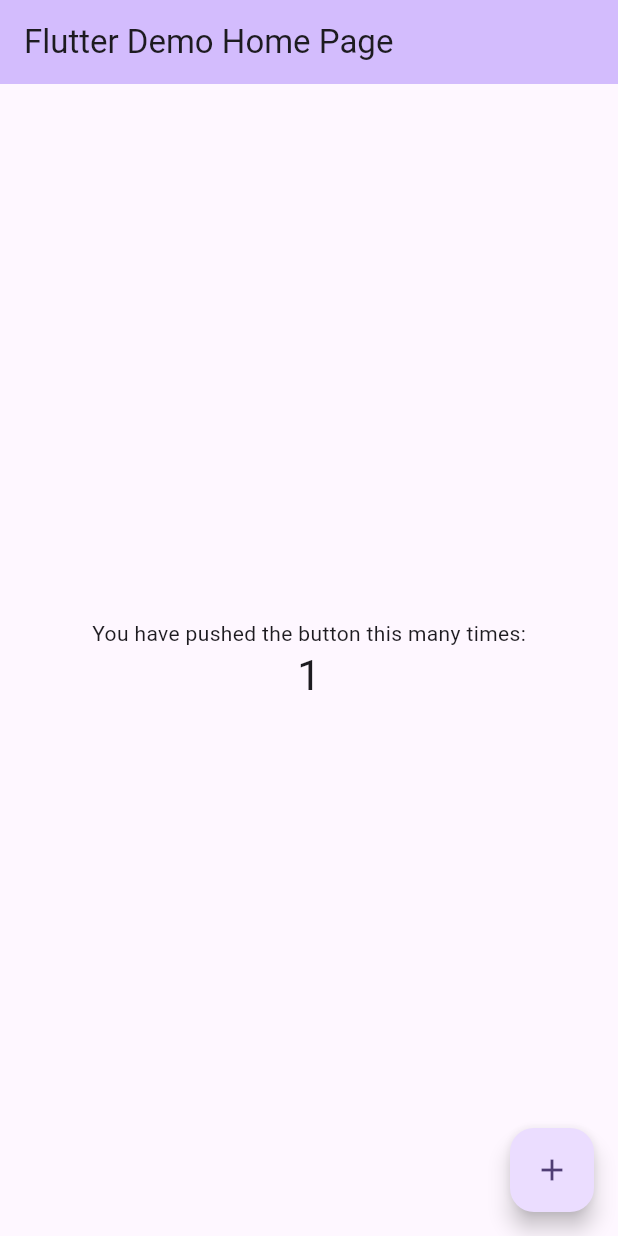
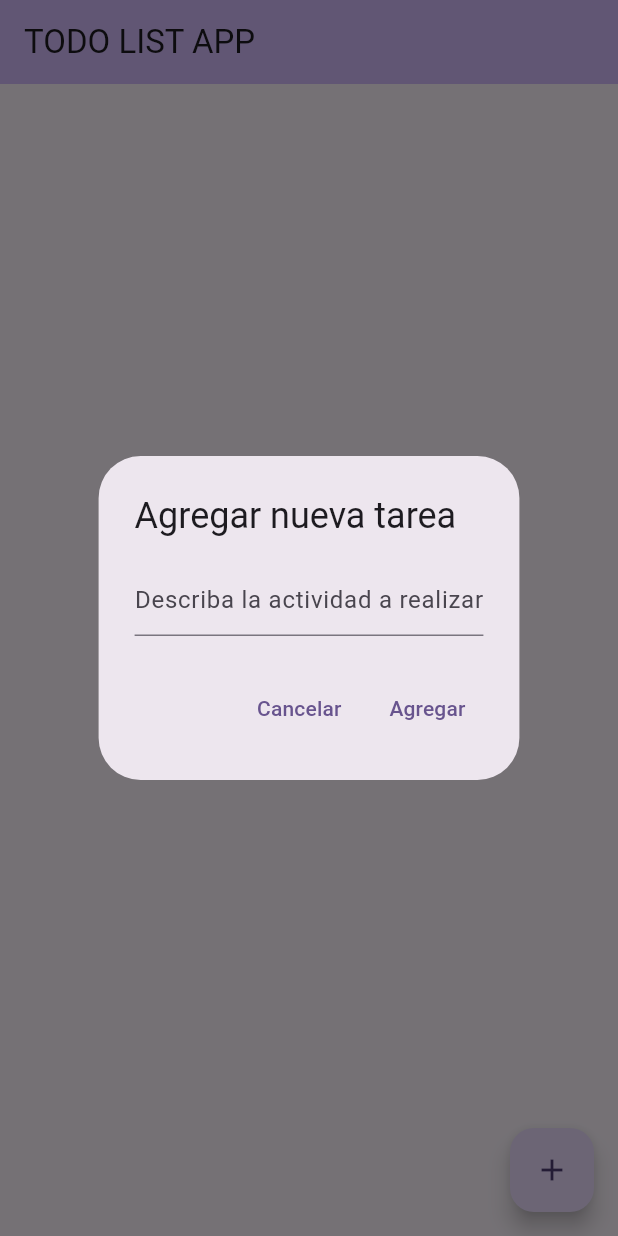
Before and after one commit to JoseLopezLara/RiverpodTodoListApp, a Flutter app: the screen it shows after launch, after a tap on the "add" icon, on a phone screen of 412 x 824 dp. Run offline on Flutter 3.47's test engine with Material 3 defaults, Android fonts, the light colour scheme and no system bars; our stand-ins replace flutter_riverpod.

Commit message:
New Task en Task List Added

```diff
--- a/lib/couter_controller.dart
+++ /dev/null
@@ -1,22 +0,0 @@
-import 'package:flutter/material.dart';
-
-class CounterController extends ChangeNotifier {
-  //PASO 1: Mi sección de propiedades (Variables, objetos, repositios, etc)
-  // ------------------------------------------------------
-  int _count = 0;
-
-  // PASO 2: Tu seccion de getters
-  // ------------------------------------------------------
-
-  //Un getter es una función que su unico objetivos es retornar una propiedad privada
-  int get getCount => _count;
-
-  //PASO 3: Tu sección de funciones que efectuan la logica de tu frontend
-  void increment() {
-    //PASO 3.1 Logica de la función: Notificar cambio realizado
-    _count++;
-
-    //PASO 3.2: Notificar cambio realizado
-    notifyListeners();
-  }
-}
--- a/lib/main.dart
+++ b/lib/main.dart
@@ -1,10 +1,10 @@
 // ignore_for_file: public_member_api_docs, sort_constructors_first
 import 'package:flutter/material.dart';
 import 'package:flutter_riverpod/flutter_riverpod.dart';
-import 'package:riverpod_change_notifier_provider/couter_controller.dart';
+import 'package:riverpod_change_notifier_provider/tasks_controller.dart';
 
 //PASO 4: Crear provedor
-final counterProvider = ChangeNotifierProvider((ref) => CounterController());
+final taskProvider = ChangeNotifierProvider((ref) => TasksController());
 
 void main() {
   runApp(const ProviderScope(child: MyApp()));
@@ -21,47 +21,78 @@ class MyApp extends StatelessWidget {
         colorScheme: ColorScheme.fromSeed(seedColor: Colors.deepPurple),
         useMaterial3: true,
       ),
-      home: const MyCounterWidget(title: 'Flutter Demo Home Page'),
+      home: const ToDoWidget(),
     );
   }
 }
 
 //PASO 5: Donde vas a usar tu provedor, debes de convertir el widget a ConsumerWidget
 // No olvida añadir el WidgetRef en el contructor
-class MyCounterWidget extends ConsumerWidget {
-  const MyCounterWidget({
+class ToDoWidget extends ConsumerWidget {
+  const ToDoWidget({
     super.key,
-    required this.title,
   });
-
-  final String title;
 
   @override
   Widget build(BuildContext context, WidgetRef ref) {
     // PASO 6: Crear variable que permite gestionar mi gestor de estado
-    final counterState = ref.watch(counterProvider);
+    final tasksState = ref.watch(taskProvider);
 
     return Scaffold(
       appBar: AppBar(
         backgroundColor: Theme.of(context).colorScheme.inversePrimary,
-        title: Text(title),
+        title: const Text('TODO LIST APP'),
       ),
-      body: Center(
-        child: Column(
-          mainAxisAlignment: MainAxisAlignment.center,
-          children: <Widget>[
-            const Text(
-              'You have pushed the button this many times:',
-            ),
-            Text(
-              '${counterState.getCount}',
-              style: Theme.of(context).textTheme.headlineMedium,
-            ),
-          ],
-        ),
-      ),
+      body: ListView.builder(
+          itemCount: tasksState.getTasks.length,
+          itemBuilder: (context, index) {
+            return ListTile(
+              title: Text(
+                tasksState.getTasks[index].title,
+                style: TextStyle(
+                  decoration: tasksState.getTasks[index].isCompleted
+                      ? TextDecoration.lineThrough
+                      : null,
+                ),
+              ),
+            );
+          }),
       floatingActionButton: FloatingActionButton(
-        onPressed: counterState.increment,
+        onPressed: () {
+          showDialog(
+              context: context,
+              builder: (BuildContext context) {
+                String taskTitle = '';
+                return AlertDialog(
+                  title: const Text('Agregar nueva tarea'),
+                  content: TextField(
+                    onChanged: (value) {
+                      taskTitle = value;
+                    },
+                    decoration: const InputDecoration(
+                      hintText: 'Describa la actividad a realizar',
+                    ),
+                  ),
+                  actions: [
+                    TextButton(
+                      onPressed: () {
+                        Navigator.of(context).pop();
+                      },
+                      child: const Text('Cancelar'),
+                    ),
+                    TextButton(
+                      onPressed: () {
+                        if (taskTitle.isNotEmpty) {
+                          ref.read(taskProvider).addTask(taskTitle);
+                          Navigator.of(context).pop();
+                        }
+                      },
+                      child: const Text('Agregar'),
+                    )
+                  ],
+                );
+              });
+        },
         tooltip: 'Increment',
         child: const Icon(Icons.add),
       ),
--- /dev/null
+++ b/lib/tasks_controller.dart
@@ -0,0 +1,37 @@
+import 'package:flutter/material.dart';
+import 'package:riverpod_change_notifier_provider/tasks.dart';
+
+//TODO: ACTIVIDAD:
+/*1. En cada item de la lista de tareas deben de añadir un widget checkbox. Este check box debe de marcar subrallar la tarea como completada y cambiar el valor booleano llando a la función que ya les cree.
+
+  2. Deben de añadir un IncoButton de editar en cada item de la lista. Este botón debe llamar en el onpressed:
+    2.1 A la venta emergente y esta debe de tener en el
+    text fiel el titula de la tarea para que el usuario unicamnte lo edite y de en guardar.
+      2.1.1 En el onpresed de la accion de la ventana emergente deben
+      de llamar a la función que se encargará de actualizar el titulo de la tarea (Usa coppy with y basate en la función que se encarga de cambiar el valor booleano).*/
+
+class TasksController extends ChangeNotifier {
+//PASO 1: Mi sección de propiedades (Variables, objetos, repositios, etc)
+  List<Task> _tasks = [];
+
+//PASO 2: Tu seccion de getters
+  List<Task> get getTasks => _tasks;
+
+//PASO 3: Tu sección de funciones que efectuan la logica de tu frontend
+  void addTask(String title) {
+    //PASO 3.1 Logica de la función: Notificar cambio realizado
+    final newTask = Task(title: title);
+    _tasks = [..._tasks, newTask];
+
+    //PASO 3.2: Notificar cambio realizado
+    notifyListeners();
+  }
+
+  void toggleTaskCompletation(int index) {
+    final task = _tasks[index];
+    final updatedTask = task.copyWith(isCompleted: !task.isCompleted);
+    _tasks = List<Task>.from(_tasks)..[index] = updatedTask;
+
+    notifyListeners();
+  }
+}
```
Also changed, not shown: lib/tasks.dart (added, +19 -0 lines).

================================

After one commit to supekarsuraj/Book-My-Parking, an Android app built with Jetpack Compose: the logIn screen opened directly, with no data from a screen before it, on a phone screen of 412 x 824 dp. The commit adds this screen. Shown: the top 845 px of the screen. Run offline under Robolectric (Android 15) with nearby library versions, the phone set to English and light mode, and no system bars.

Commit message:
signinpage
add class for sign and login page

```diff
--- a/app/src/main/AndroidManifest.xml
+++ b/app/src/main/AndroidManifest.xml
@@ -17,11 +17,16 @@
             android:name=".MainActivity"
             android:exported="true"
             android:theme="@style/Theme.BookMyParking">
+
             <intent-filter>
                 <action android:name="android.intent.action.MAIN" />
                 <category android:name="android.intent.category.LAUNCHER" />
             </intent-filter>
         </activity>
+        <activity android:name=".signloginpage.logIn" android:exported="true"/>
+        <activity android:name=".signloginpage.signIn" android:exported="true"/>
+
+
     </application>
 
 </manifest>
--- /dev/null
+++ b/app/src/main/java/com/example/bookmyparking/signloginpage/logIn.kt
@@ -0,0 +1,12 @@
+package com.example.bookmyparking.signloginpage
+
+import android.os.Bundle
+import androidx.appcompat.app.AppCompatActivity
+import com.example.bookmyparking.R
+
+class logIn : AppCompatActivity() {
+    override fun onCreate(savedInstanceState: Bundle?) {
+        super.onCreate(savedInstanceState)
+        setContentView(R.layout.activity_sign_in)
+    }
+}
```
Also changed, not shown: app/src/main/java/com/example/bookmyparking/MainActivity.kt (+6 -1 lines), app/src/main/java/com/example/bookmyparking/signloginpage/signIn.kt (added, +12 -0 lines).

================================

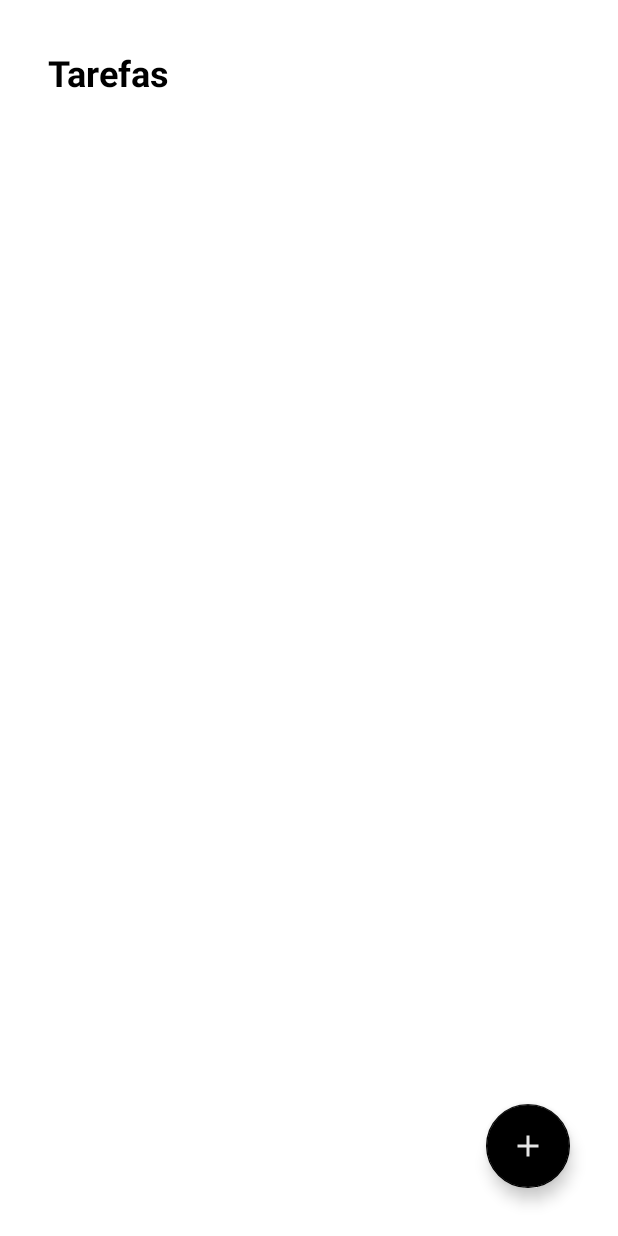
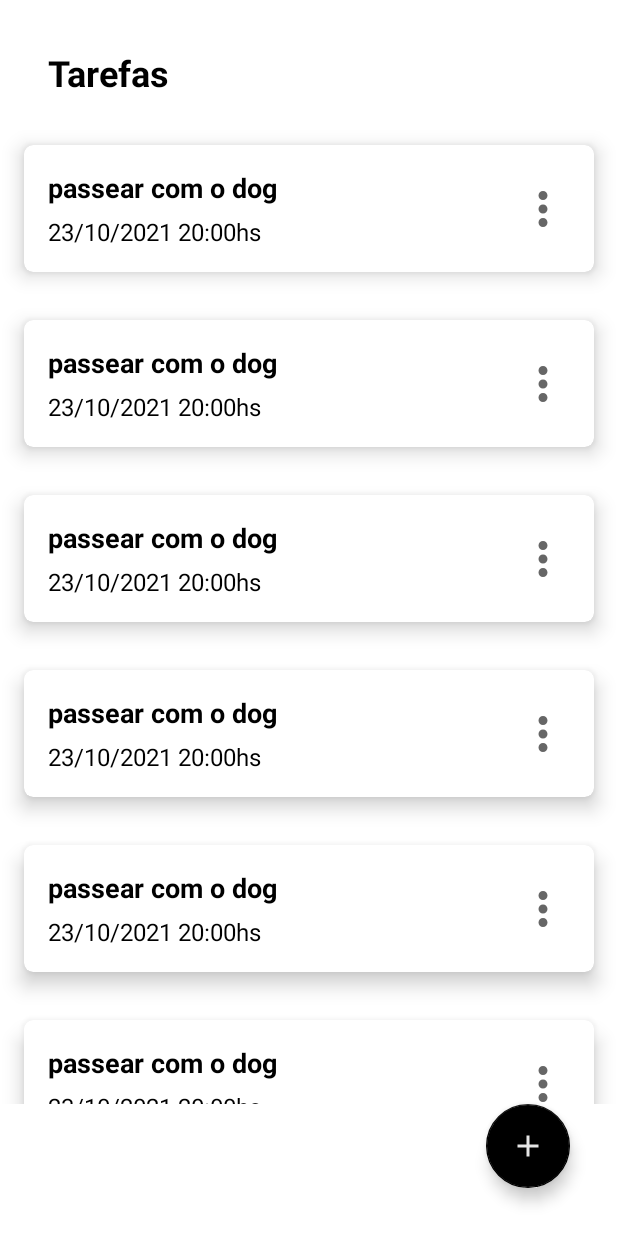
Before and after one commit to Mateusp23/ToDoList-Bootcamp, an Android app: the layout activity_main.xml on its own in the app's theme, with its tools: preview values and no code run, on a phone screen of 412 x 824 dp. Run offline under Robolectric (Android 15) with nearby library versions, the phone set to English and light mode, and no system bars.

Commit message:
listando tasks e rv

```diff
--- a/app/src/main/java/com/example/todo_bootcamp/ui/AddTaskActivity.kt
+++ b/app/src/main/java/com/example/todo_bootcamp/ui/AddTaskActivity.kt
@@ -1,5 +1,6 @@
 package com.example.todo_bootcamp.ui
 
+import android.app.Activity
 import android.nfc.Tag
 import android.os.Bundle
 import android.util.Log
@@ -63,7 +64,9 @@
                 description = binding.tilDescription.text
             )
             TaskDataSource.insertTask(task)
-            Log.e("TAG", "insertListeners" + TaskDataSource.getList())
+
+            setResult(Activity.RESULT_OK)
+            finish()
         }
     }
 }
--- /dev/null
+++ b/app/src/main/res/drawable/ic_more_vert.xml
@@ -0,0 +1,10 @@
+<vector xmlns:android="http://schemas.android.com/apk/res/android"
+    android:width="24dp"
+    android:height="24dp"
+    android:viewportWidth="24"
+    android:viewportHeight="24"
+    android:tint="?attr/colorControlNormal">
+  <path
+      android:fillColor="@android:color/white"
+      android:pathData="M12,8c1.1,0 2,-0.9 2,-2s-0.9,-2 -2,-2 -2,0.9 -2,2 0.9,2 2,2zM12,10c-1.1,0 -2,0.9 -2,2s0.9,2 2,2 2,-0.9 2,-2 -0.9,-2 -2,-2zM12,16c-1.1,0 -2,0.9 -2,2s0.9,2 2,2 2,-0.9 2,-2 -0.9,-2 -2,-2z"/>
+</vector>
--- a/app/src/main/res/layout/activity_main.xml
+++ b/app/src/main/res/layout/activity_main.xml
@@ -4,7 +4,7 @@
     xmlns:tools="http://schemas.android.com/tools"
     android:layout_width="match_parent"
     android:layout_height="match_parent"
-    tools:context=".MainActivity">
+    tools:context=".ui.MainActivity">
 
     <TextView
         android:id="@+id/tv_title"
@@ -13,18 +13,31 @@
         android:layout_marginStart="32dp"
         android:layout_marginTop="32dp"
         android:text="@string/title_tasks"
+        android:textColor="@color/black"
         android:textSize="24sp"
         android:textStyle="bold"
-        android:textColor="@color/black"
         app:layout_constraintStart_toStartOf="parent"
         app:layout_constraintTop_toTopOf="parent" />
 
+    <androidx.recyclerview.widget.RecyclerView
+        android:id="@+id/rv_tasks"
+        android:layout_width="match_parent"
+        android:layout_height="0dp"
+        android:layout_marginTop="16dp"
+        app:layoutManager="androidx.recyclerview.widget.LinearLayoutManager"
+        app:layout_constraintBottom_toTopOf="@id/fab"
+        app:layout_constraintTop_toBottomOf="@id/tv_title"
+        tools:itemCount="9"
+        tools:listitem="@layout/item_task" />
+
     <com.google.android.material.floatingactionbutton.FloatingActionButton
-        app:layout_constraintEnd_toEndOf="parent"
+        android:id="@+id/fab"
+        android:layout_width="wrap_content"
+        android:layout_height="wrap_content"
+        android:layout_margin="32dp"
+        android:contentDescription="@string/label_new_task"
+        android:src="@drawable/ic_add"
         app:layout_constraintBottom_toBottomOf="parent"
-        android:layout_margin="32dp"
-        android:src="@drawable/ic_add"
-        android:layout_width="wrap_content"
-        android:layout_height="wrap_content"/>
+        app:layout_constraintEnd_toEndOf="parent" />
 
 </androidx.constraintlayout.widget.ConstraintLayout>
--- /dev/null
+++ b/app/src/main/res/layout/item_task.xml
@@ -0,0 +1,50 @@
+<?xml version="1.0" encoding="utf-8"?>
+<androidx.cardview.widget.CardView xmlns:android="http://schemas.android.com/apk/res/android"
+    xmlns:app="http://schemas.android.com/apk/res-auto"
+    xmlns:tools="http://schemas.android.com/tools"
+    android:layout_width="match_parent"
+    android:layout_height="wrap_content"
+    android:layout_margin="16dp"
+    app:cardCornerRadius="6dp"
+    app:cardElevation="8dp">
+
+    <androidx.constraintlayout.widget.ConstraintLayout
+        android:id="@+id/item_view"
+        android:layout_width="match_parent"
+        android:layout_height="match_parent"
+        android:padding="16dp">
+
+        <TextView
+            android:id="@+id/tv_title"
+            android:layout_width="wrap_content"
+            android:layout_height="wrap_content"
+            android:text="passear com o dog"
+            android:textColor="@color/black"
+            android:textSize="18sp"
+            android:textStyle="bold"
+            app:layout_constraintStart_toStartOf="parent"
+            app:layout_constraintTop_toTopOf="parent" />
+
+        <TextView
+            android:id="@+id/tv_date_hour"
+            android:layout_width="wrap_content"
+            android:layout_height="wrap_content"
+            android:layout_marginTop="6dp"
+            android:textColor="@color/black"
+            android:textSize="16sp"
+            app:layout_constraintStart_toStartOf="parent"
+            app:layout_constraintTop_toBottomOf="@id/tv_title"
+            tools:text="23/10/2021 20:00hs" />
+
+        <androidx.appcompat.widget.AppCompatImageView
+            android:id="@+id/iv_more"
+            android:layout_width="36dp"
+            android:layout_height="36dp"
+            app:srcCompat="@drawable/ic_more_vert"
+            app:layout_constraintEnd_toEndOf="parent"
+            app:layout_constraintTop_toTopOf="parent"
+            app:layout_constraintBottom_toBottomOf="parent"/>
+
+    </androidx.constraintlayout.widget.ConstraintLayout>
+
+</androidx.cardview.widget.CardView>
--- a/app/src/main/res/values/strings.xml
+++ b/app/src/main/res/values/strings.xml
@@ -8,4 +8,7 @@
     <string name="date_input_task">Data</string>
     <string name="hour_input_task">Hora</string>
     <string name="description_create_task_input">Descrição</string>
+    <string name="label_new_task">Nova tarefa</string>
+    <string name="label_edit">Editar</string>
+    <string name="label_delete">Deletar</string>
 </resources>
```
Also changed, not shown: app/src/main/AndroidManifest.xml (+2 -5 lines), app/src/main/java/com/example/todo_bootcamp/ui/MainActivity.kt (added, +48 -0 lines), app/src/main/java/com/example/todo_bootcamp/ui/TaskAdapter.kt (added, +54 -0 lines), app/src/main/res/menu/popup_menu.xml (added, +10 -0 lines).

================================

> [About this task]:
Read through the entries above, and wherever a line holds the string "index", copy it.

> [Written response]:
+          itemBuilder: (context, index) {
+                tasksState.getTasks[index].title,
+                  decoration: tasksState.getTasks[index].isCompleted
+  void toggleTaskCompletation(int index) {
+    final task = _tasks[index];
+    _tasks = List<Task>.from(_tasks)..[index] = updatedTask;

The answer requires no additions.